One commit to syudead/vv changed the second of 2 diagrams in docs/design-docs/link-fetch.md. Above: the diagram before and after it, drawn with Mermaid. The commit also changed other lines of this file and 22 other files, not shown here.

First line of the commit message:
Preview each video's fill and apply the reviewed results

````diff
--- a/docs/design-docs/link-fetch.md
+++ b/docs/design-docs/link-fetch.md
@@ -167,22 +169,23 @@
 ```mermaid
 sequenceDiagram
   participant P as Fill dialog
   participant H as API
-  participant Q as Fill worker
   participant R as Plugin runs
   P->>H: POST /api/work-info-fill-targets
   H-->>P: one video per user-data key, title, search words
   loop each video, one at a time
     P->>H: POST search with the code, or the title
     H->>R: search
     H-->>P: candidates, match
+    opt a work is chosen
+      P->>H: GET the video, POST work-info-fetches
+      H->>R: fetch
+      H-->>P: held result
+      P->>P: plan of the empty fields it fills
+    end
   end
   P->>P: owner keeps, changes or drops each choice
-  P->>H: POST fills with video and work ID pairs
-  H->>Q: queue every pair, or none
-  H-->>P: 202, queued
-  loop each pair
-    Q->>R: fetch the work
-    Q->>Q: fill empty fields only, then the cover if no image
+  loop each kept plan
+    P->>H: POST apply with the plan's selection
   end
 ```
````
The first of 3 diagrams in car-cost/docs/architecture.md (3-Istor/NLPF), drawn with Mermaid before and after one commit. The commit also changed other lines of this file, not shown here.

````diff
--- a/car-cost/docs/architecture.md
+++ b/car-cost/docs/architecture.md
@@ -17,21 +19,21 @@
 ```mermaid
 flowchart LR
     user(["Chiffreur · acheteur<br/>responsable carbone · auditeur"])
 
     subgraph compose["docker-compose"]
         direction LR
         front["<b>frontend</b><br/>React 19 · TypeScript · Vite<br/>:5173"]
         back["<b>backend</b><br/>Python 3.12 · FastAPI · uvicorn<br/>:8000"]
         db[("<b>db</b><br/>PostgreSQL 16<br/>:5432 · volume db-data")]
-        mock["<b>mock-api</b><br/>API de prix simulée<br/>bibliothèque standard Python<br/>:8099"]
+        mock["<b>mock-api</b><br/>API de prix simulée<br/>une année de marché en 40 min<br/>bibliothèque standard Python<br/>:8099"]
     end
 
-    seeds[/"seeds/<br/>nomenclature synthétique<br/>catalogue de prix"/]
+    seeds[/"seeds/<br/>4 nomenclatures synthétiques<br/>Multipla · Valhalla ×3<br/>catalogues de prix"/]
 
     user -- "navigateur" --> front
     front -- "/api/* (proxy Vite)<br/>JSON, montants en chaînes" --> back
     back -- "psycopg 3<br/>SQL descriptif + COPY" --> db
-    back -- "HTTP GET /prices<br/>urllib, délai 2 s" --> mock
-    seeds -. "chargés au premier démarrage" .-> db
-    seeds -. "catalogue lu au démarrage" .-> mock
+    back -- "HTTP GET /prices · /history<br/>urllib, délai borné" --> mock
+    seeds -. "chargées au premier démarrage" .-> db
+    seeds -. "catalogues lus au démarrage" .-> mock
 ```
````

--- --- ---

■ **Task to carry out**
For every line in the data above that holds "participant", return the line itself.

■ **Result of this task**
   participant P as Fill dialog
   participant H as API
-  participant Q as Fill worker
   participant R as Plugin runs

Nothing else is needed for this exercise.